Thursday, February 20, 2014

A Day at Work

We don't look like this, but this is me, the ops manager and a line pilot.

Be strong out there. Never become a management pilot, unless you aspire to spend more time discussing how to get other pilots to do things than you do flying.


PatG said...

This is true for any management position.
This is why I'm not a manager: I like doing things ;-)

Dan in ALB said...

Yes, an unfortunate consequence of advancement. You can't get the boss to pay you more to do the same stuff that you had been doing all along

majroj said...

This is why it's hard to transition to management or leadership where you worked your way up.

Being right about the job goes from "Good one, Av!", to "Dang, that Av keeps trying to bust my cojones!".

The cartoon reminds me of kids trying to whipsaw Mom against Dad and vice versa.

majroj said...

PS: I was lured into the website by that cartoon.

Now I have one more internet guilty pleasure.


david said...

I'm much more sympathetic towards management than I used to be. It's more fun to have the privilege of focussing on a small set of well-defined problems (fly from point A to B, write a CSS stylesheet, build a deck), but someone had to define those problems for you, figure out how them fit in with other problems other people were solving, arrange funding, hire staff, and (as in Aviatrix's case) ensure compliance with various regs, etc.

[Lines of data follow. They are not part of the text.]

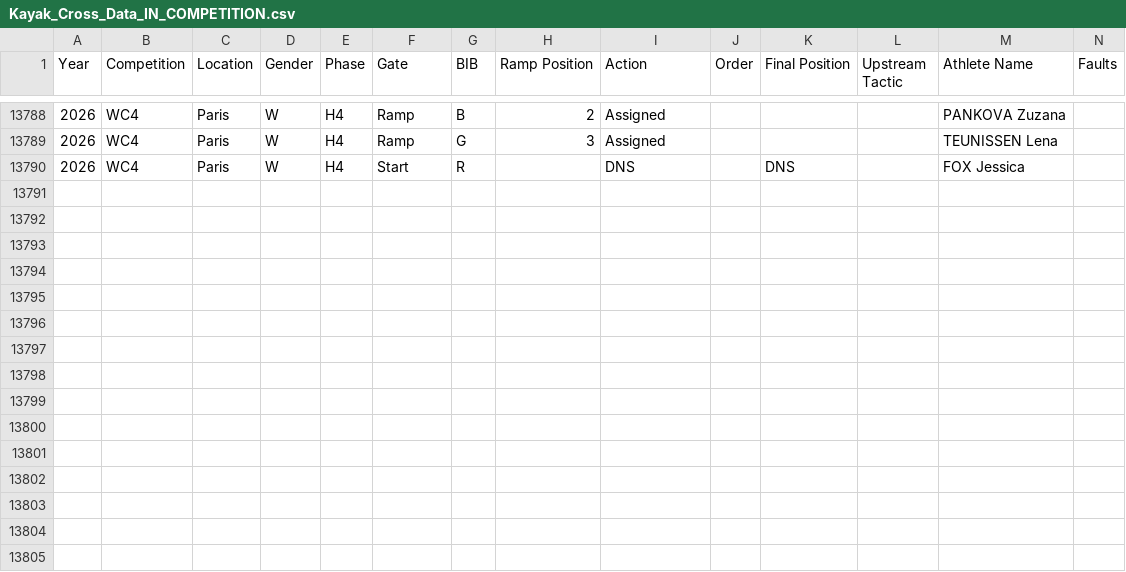
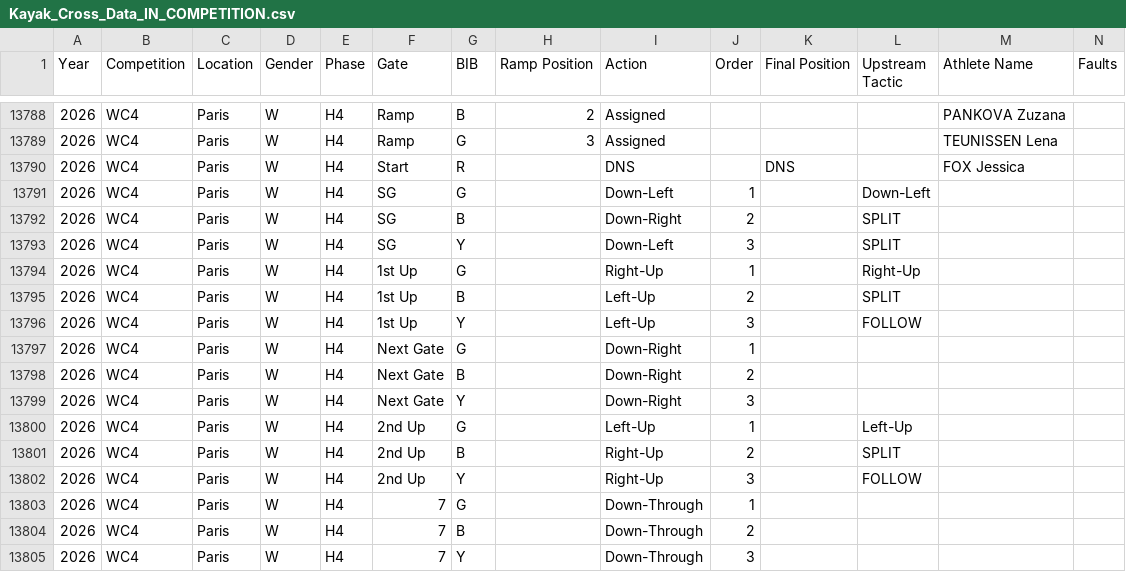
Before and after one commit to katrina-sutherland/kx_tagger, a CSV file: data/Kayak_Cross_Data_IN_COMPETITION.csv, drawn as a sheet; only a part is shown, gaps mark what is left out; rows hold the shown columns only; the diff names each change by its address in the sheet, - before the commit and + after, or states it on an @@ line.

Commit message:
Automated update for In-Competition Report: Kayak_Cross_Data_IN_COMPETITION.csv

```diff
--- a/data/Kayak_Cross_Data_IN_COMPETITION.csv
+++ b/data/Kayak_Cross_Data_IN_COMPETITION.csv
+row 13791: 2026 | WC4 | Paris | W | H4 | SG | G |  | Down-Left | 1 |  | Down-Left
+row 13792: 2026 | WC4 | Paris | W | H4 | SG | B |  | Down-Right | 2 |  | SPLIT
+row 13793: 2026 | WC4 | Paris | W | H4 | SG | Y |  | Down-Left | 3 |  | SPLIT
+row 13794: 2026 | WC4 | Paris | W | H4 | 1st Up | G |  | Right-Up | 1 |  | Right-Up
+row 13795: 2026 | WC4 | Paris | W | H4 | 1st Up | B |  | Left-Up | 2 |  | SPLIT
+row 13796: 2026 | WC4 | Paris | W | H4 | 1st Up | Y |  | Left-Up | 3 |  | FOLLOW
+row 13797: 2026 | WC4 | Paris | W | H4 | Next Gate | G |  | Down-Right | 1
+row 13798: 2026 | WC4 | Paris | W | H4 | Next Gate | B |  | Down-Right | 2
+row 13799: 2026 | WC4 | Paris | W | H4 | Next Gate | Y |  | Down-Right | 3
+row 13800: 2026 | WC4 | Paris | W | H4 | 2nd Up | G |  | Left-Up | 1 |  | Left-Up
+row 13801: 2026 | WC4 | Paris | W | H4 | 2nd Up | B |  | Right-Up | 2 |  | SPLIT
+row 13802: 2026 | WC4 | Paris | W | H4 | 2nd Up | Y |  | Right-Up | 3 |  | FOLLOW
+row 13803: 2026 | WC4 | Paris | W | H4 | 7 | G |  | Down-Through | 1
+row 13804: 2026 | WC4 | Paris | W | H4 | 7 | B |  | Down-Through | 2
+row 13805: 2026 | WC4 | Paris | W | H4 | 7 | Y |  | Down-Through | 3
```
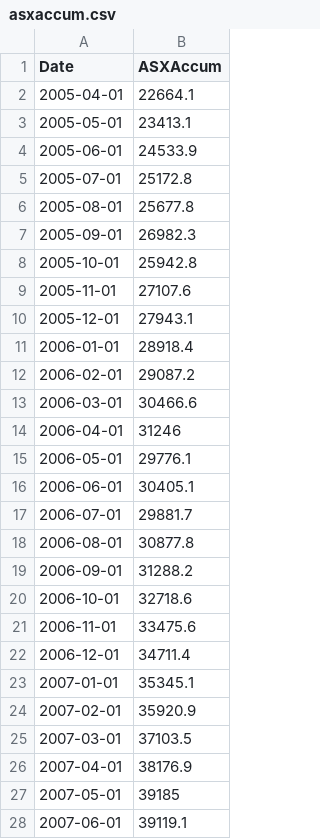
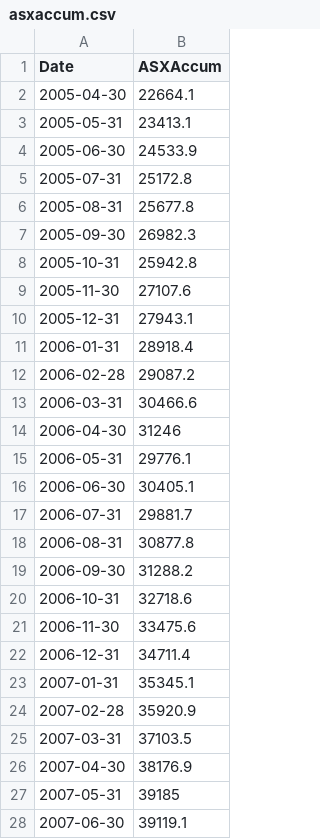
Before and after one commit to kletts/au-vix, a CSV file: asxaccum.csv, drawn as a sheet; only a part is shown; the diff covers the shown part only.

Commit message:
fixed eom on asxaccum.csv

```diff
--- a/asxaccum.csv
+++ b/asxaccum.csv
@@ -1,28 +1,28 @@
 "Date","ASXAccum"
-2005-04-01,22664.1
-2005-05-01,23413.1
-2005-06-01,24533.9
-2005-07-01,25172.8
-2005-08-01,25677.8
-2005-09-01,26982.3
-2005-10-01,25942.8
-2005-11-01,27107.6
-2005-12-01,27943.1
-2006-01-01,28918.4
-2006-02-01,29087.2
-2006-03-01,30466.6
-2006-04-01,31246
-2006-05-01,29776.1
-2006-06-01,30405.1
-2006-07-01,29881.7
-2006-08-01,30877.8
-2006-09-01,31288.2
-2006-10-01,32718.6
-2006-11-01,33475.6
-2006-12-01,34711.4
-2007-01-01,35345.1
-2007-02-01,35920.9
-2007-03-01,37103.5
-2007-04-01,38176.9
-2007-05-01,39185
-2007-06-01,39119.1
+2005-04-30,22664.1
+2005-05-31,23413.1
+2005-06-30,24533.9
+2005-07-31,25172.8
+2005-08-31,25677.8
+2005-09-30,26982.3
+2005-10-31,25942.8
+2005-11-30,27107.6
+2005-12-31,27943.1
+2006-01-31,28918.4
+2006-02-28,29087.2
+2006-03-31,30466.6
+2006-04-30,31246
+2006-05-31,29776.1
+2006-06-30,30405.1
+2006-07-31,29881.7
+2006-08-31,30877.8
+2006-09-30,31288.2
+2006-10-31,32718.6
+2006-11-30,33475.6
+2006-12-31,34711.4
+2007-01-31,35345.1
+2007-02-28,35920.9
+2007-03-31,37103.5
+2007-04-30,38176.9
+2007-05-31,39185
+2007-06-30,39119.1
```
Also changed, not shown: 1 removed row and 31 edited cells elsewhere in this file.
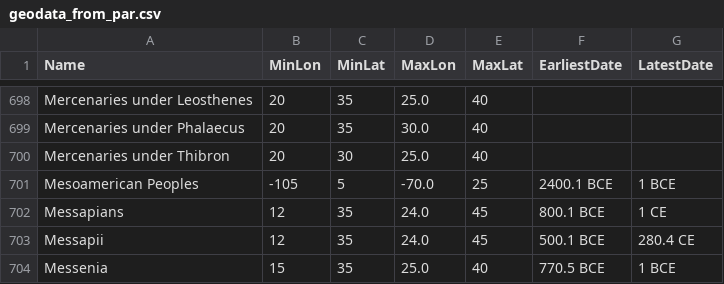
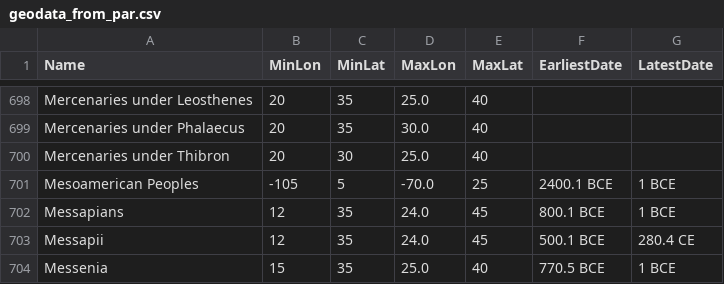
Before and after one commit to cgsoares49/historical-map-viewer, a CSV file: mapper/geodata_from_par.csv, drawn as a sheet; only a part is shown, gaps mark what is left out.

```diff
--- a/mapper/geodata_from_par.csv
+++ b/mapper/geodata_from_par.csv
@@ -701,3 +701,3 @@ Mercenaries under Thibron,20,30,25.0,40,,
 Mesoamerican Peoples,-105,5,-70.0,25,2400.1 BCE,1 BCE
-Messapians,12,35,24.0,45,800.1 BCE,1 CE
+Messapians,12,35,24.0,45,800.1 BCE,1 BCE
 Messapii,12,35,24.0,45,500.1 BCE,280.4 CE
```
Also changed, not shown: 5 other files.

Also, it's more fun to have a "stupid manager" to blame than it is being the manager taking the blame, but someone has to actually make the decisions (good or bad) and take the flak.

If managers seem stupid, sometimes they are, but most of the time it's just that they have to track a lot more things, so they can't devote all their attention to what you're doing (just as parents seem stupid to kids because they haven't had time to learn all the Pokemon names).